● **Information shown**
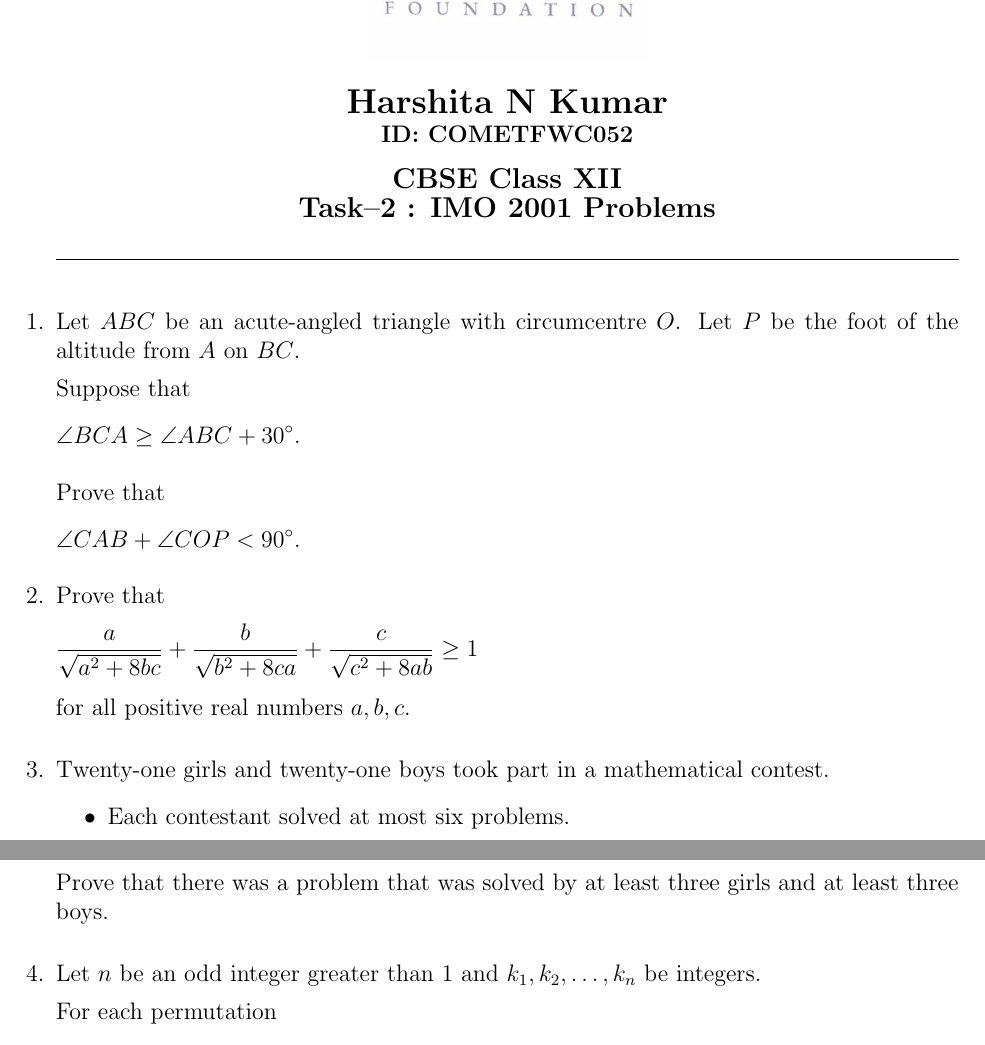
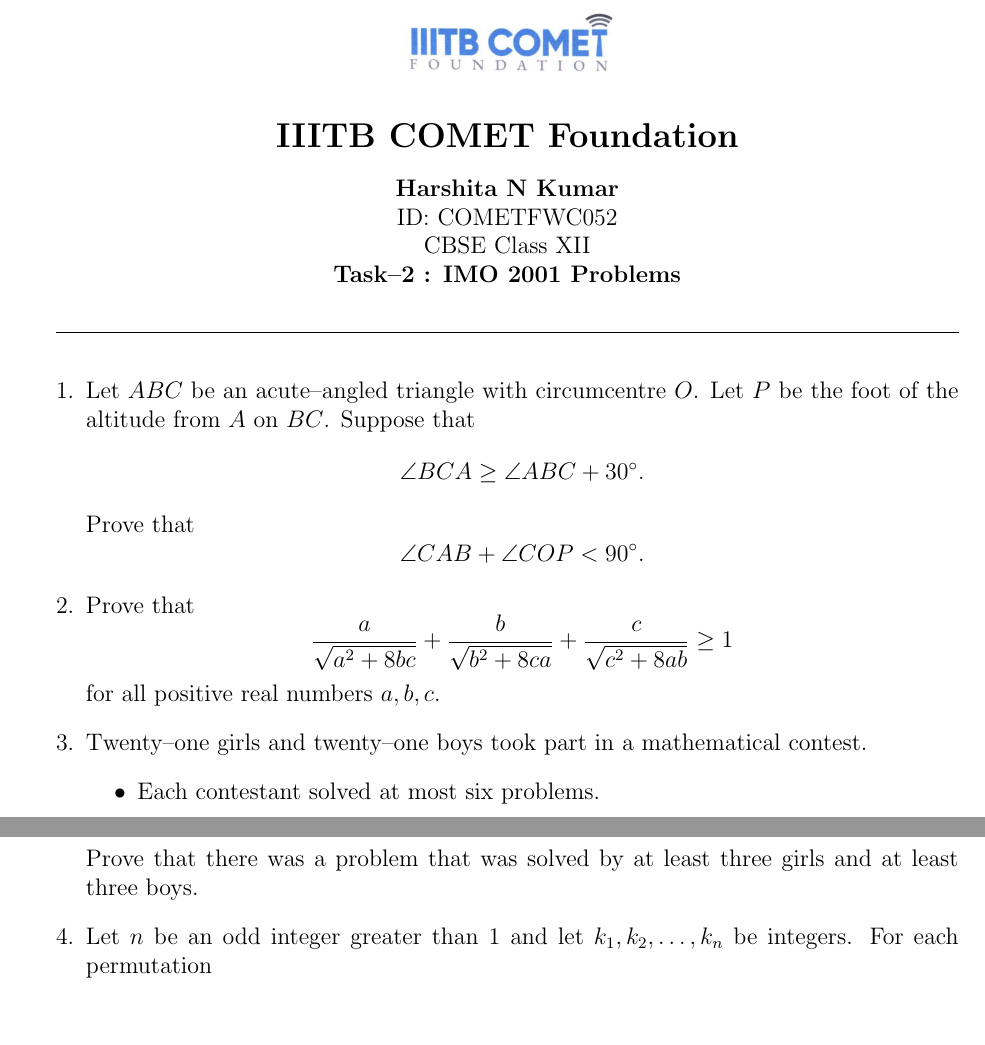
Before and after one commit to Harshitank/FWC-1, a LaTeX document (latex/CBSE TASK 2/maths/Olympiad/Task 2 - 2001/task2.tex): two parts of page 1 of 2, joined at a grey line, cut at the place of the change, the shorter picture padded with empty space. Compiled offline with pdfLaTeX.

Commit message:
Fix math formatting in Task 2 - 2001 using equation* and aligned

```diff
--- a/latex/CBSE TASK 2/maths/Olympiad/Task 2 - 2001/task2.tex
+++ b/latex/CBSE TASK 2/maths/Olympiad/Task 2 - 2001/task2.tex
@@ -15,30 +13,26 @@
 \begin{center}
-\includegraphics[width=5cm]{iiitb_logo.png}\\[0.4cm]
-
-{\Large \textbf{Harshita N Kumar}}\\
-{\normalsize \textbf{ID: COMETFWC052}}\\[0.3cm]
-
-{\large \textbf{CBSE Class XII}}\\
-{\large \textbf{Task–2 : IMO 2001 Problems}}
+    \includegraphics[width=0.25\textwidth]{iiitb_logo.png}\\[6pt]
+    {\Large \textbf{IIITB COMET Foundation}}\\[10pt]
+    \textbf{Harshita N Kumar}\\
+    ID: COMETFWC052\\
+    CBSE Class XII\\
+    \textbf{Task--2 : IMO 2001 Problems}
 \end{center}
 
-\vspace{0.4cm}
+\vspace{1em}
 \hrule
-\vspace{0.6cm}
+\vspace{1em}
 
-%================ QUESTIONS =================%
-\begin{enumerate}[leftmargin=0pt, label=\arabic*., itemsep=12pt]
+\begin{enumerate}[leftmargin=*, label=\arabic*.]
 
-\item Let $ABC$ be an acute-angled triangle with circumcentre $O$.
+\item Let $ABC$ be an acute--angled triangle with circumcentre $O$.
 Let $P$ be the foot of the altitude from $A$ on $BC$.
-
 Suppose that
 \begin{equation*}
 \begin{aligned}[t]
 \angle BCA \ge \angle ABC + 30^\circ .
 \end{aligned}
 \end{equation*}
-
 Prove that
 \begin{equation*}
 \begin{aligned}[t]
@@ -49,28 +43,23 @@ Prove that
 \item Prove that
 \begin{equation*}
 \begin{aligned}[t]
-\frac{a}{\sqrt{a^2+8bc}} +
-\frac{b}{\sqrt{b^2+8ca}} +
-\frac{c}{\sqrt{c^2+8ab}} \ge 1
+\frac{a}{\sqrt{a^2 + 8bc}} + \frac{b}{\sqrt{b^2 + 8ca}} + \frac{c}{\sqrt{c^2 + 8ab}} \ge 1
 \end{aligned}
 \end{equation*}
 for all positive real numbers $a,b,c$.
 
-\item Twenty-one girls and twenty-one boys took part in a mathematical contest.
+\item Twenty--one girls and twenty--one boys took part in a mathematical contest.
 \begin{itemize}
 \item Each contestant solved at most six problems.
 \item For each girl and each boy, at least one problem was solved by both of them.
 \end{itemize}
-
 Prove that there was a problem that was solved by at least three girls and at least three boys.
 
-\item Let $n$ be an odd integer greater than $1$ and
-$k_1, k_2, \dots, k_n$ be integers.
-
+\item Let $n$ be an odd integer greater than $1$ and let $k_1,k_2,\dots,k_n$ be integers.
 For each permutation
 \begin{equation*}
 \begin{aligned}[t]
-a = (a_1, a_2, \dots, a_n)
+a = (a_1,a_2,\dots,a_n)
 \end{aligned}
 \end{equation*}
 of $1,2,\dots,n$, define
```
Also changed, not shown: latex/CBSE TASK 2/maths/Olympiad/Task 2 - 2001/Task2_IMO2001_final.pdf (added), latex/CBSE TASK 2/maths/Olympiad/Task 2 - 2001/task2.tex (18 more changed lines).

● **Your instructions**
How many lines in the entries include "girls"? Only the number is wanted.

● **Answer to this task**
3